WHAT IS EXPECTED |
Among the entries that follow, find every line with the word "express" and copy it.

TASK INPUT |
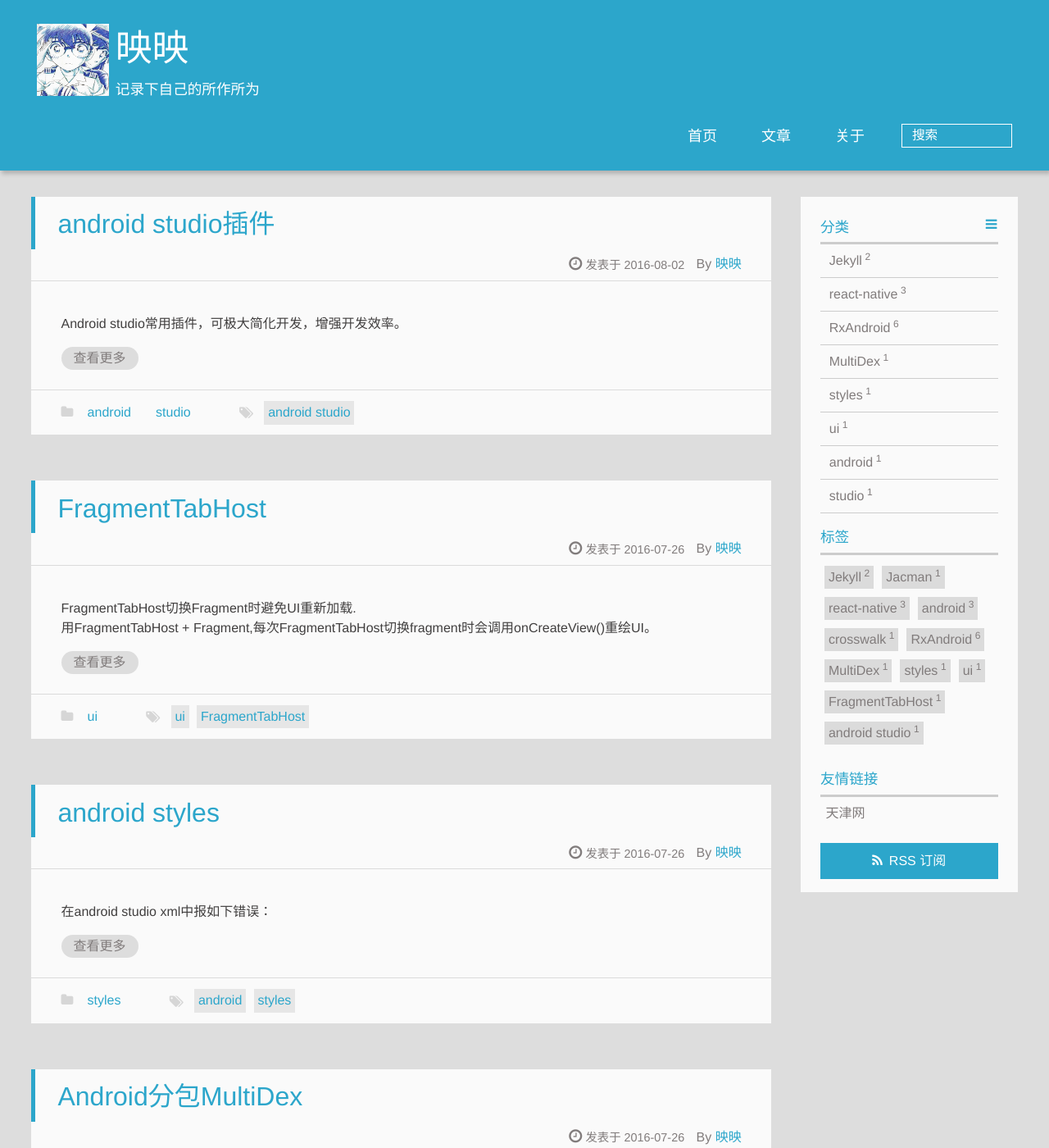
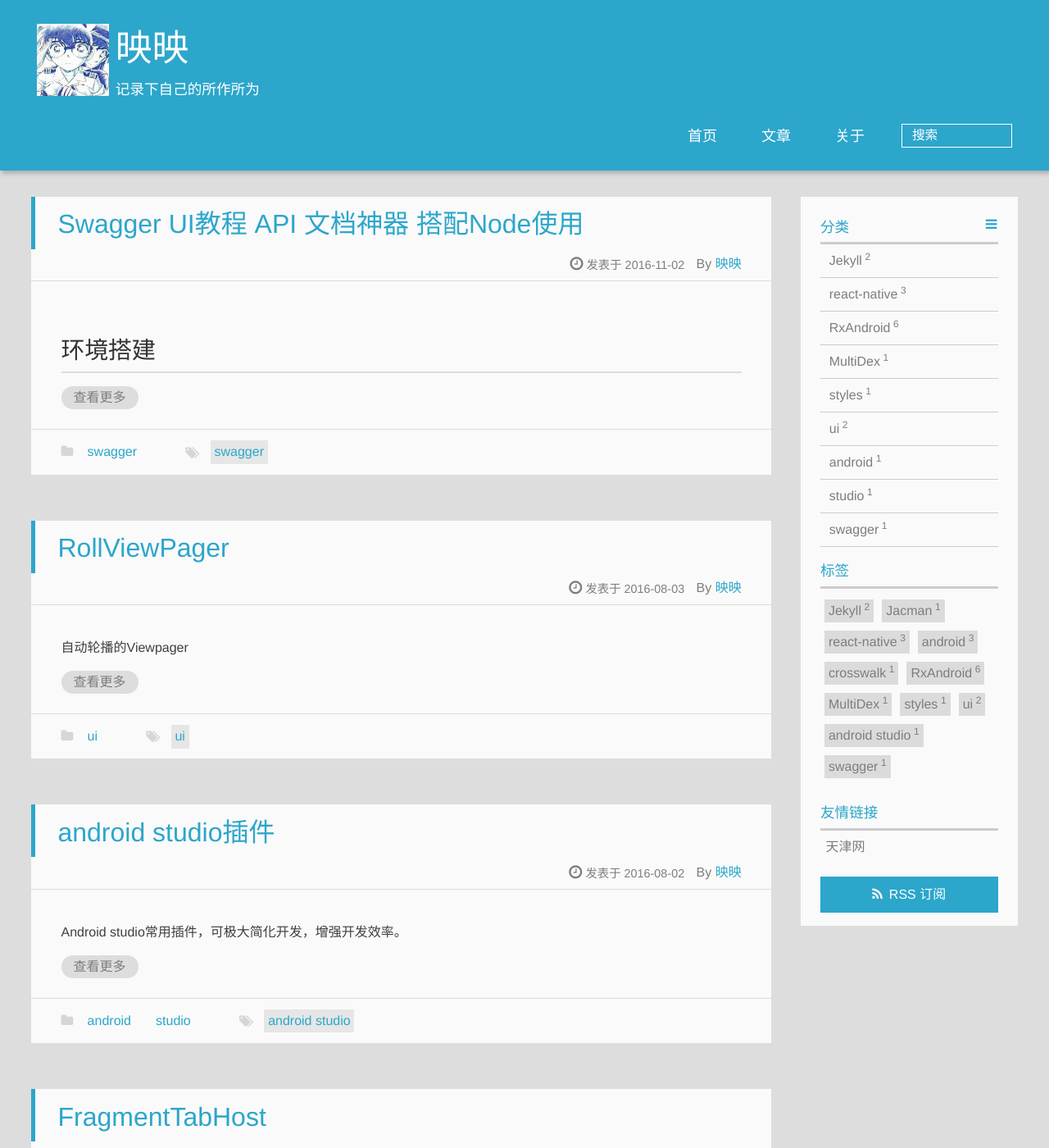
Before and after one commit to jackwolf1/jackwolf1.github.io, a Jekyll site: the page built from index.html, in a window 1280 px wide and 1400 px high. Shown: the whole window at 82% size. Built offline with Jekyll 4.4.1, drawn with Linux system fonts in a browser that asks for light colours; the list of posts is cut into pages by our own code; part of the change alters nothing that is shown.

Commit message:
Signed-off-by: xuying <“xuying531@sina.com”>

```diff
--- a/_posts/2016-07-26-fragmenttabhost.md
+++ b/_posts/2016-07-26-fragmenttabhost.md
@@ -3,7 +3,6 @@ layout: post
 title: FragmentTabHost
 tags:
 - ui
-- FragmentTabHost
 categories: ui
 description: FragmentTabHost切换Fragment时避免UI重新加载
 ---
--- /dev/null
+++ b/_posts/2016-11-2-swagger-ui.md
@@ -0,0 +1,104 @@
+---
+layout: post
+title: Swagger UI教程 API 文档神器 搭配Node使用
+tags:
+- swagger
+categories: swagger
+description: Swagger UI教程 API 文档神器 搭配Node使用
+
+---
+
+# 环境搭建 #
+
+下载Swagger UI（也可以直接下载 zip 文件）
+
+
+    git clone https://github.com/swagger-api/swagger-ui.git
+
+
+
+安装 express
+创建一个空文件夹node_app
+
+
+    mkdir node_app
+
+初始化 node ，创建package.json文件（）
+
+    cd node_ap
+    npm init
+    // 下面的看你心情填写
+    name: (node_app) node_app
+    version: (1.0.0)
+    description:
+    entry point: (index.js)
+    test command:
+    git repository:
+    keywords:
+    author:
+    license: (ISC)
+
+安装 express
+
+    npm install express --save
+
+创建 index.js
+
+    vim index.js
+
+把下面代码贴如 index.js 中
+
+    var express = require('express');
+    var app = express();
+    app.get('/', function (req, res) {
+      res.send('Hello World!');
+    });
+
+    app.listen(3000, function () {
+      console.log('Example app listening on port 3000!');
+    });
+
+在 node_app 中创建空目录 public
+
+
+    ➜  mkdir public
+    ➜  cd public
+
+修改路由
+
+    vim ../index.js
+    //在文件第三行插入下面这句话
+    app.use('/static', express.static('public'));
+
+把下载好的Swagger UI 文件中dist 目录下的文件全部复制到 public 文件夹下。
+如下图：
+![](http://i.imgur.com/jCmK5cx.png)
+
+
+开启 node
+
+    node index.js
+
+打开浏览器，输入[http://localhost:3000/static/index.html](打开浏览器，输入http://localhost:3000/static/index.html)
+
+到此为止，你已经把官方的 demo 在本地配置好了。当然你也可以吧这个搭建在服务器上
+
+# 编写文档并发布 #
+
+使用Swagger Editor编写 API 文档
+
+Swagger Editor 上的是基于 yaml 的语法，但是不用害怕，看着官方的 demo 看个10分钟就会了。
+
+
+导出 test.json 文档
+
+![](http://upload-images.jianshu.io/upload_images/437742-77e0ea186ad1a01e.png?imageMogr2/auto-orient/strip%7CimageView2/2)
+
+
+把 test.json 放到 node_app/public 目录下。
+利用编辑器修改 index.html文件
+url = "http://petstore.swagger.io/v2/swagger.json";
+为
+url = "/static/test.json";
+
+重启 node 服务，浏览器中打开[http://localhost:3000/static/index.html](http://localhost:3000/static/index.html)就是你自己写的 api 文档了
--- /dev/null
+++ b/_posts/2016-8-3-rollviewpager.md
@@ -0,0 +1,130 @@
+---
+layout: post
+title: RollViewPager
+tags:
+- ui
+categories: ui
+description: 自动轮播的Viewpager
+---
+
+自动轮播的Viewpager
+
+支持无限循环。 触摸时会暂停播放，直到结束触摸一个延迟周期以后继续播放。 看起来就像这样。指示器可以为点可以为数字还可以自定义，位置也可以变。
+依赖
+
+compile 'com.jude:rollviewpager:1.3.2'
+
+使用
+
+<com.jude.rollviewpager.RollPagerView
+    android:layout_width="match_parent"
+    android:layout_height="180dp"
+    app:rollviewpager_play_delay="3000"/>
+
+
+app:rollviewpager_play_delay="3000" 播放间隔时间，单位ms。填0则不播放。默认为0 app:rollviewpager_hint_gravity="center" 指示器位置,提供left,center,right。默认center
+app:rollviewpager_hint_color="#7c7c7c" 指示器背景颜色.默认黑色
+app:rollviewpager_hint_alpha="80" 指示器背景透明度。0全透明，255不透明。默认0.
+app:rollviewpager_hint_paddingLeft="16dp" 指示器左边距
+app:rollviewpager_hint_paddingRight="16dp" 指示器右边距
+app:rollviewpager_hint_paddingTop="16dp" 指示器上边距
+app:rollviewpager_hint_paddingBottom="16dp" 指示器下边距
+一般指定一下间隔时间就好了。
+
+HintView
+
+提供了HintView是对指示器进行自定义。
+setHintView(HintView hintview)
+
+HintView
+ShapeHintView
+IconHintView
+ColorPointHintView
+TextHintView
+用法：
+{% highlight java %}
+mRollViewPager.setHintView(new IconHintView(this,R.drawable.point_focus,R.drawable.point_normal));
+mRollViewPager.setHintView(new ColorPointHintView(this, Color.YELLOW,Color.WHITE));
+mRollViewPager.setHintView(new TextHintView(this));
+mRollViewPager.setHintView(null);//隐藏指示器
+{% endhighlight %}
+Adapter
+
+提供以下三种种方便的PagerAdapter供使用。
+本ViewPager也可以使用其他任意PagerAdapter。
+
+StaticPagerAdapter
+
+存储页面的Adapter。view添加进去就存储不会再次getView，减少页面创建消耗，消耗内存。一般自动播放的情况这种方案比较好。不然会大量构造View。 概念参照FragmentPagerAdapter。可以用于其他ViewPager。
+
+DynamicPagerAdapter
+
+动态的Adapter。当创建3号view时会销毁1号view(递推)，会时常调用getView。增加页面创建消耗，减小内存消耗。 概念参照FragmentStatePagerAdapter。可以用于其他ViewPager。
+
+//2个Adapter用法一样;
+{% highlight java %}
+mRollViewPager.setAdapter(new TestNomalAdapter());
+private class TestNomalAdapter extends StaticPagerAdapter{
+    private int[] imgs = {
+            R.drawable.img1,
+            R.drawable.img2,
+            R.drawable.img3,
+            R.drawable.img4,
+    };
+
+    @Override
+    public View getView(ViewGroup container, int position) {
+        ImageView view = new ImageView(container.getContext());
+        view.setImageResource(imgs[position]);
+        view.setScaleType(ImageView.ScaleType.CENTER_CROP);
+        view.setLayoutParams(new ViewGroup.LayoutParams(ViewGroup.LayoutParams.MATCH_PARENT, ViewGroup.LayoutParams.MATCH_PARENT));
+        return view;
+    }
+
+    @Override
+    public int getCount() {
+        return imgs.length;
+    }
+}
+
+{% endhighlight %}
+LoopPagerAdapter
+
+无限循环的Adapter。无限循环上采用的是getCount返回int大数的方法(并没有什么缺点,另外估计1s的间隔时间你在有生之年看不到他播放到底)。实测比第N页跳转到第1页的效果好。
+数据采用StaticPagerAdapter的方案。节省创建View开销。 本Adapter只能用于本RollViewPager;
+无需其他设置，很简单。
+{% highlight java %}
+mRollViewPager.setAdapter(new TestLoopAdapter(mRollViewPager));
+private class TestLoopAdapter extends LoopPagerAdapter{
+    private int[] imgs = {
+            R.drawable.img1,
+            R.drawable.img2,
+            R.drawable.img3,
+            R.drawable.img4,
+    };
+
+    public TestLoopAdapter(RollPagerView viewPager) {
+        super(viewPager);
+    }
+
+    @Override
+    public View getView(ViewGroup container, int position) {
+        ImageView view = new ImageView(container.getContext());
+        view.setImageResource(imgs[position]);
+        view.setScaleType(ImageView.ScaleType.CENTER_CROP);
+        view.setLayoutParams(new ViewGroup.LayoutParams(ViewGroup.LayoutParams.MATCH_PARENT, ViewGroup.LayoutParams.MATCH_PARENT));
+        return view;
+    }
+
+    @Override
+    public int getRealCount() {
+        return imgs.length;
+    }
+}
+
+{% endhighlight %}
+播放控制
+
+rollViewPager.pause()
+rollViewPager.resume()
+rollViewPager.isPlaying()
```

WRITTEN RESPONSE |
+安装 express
+安装 express
+    npm install express --save
+    var express = require('express');
+    var app = express();
+    app.use('/static', express.static('public'));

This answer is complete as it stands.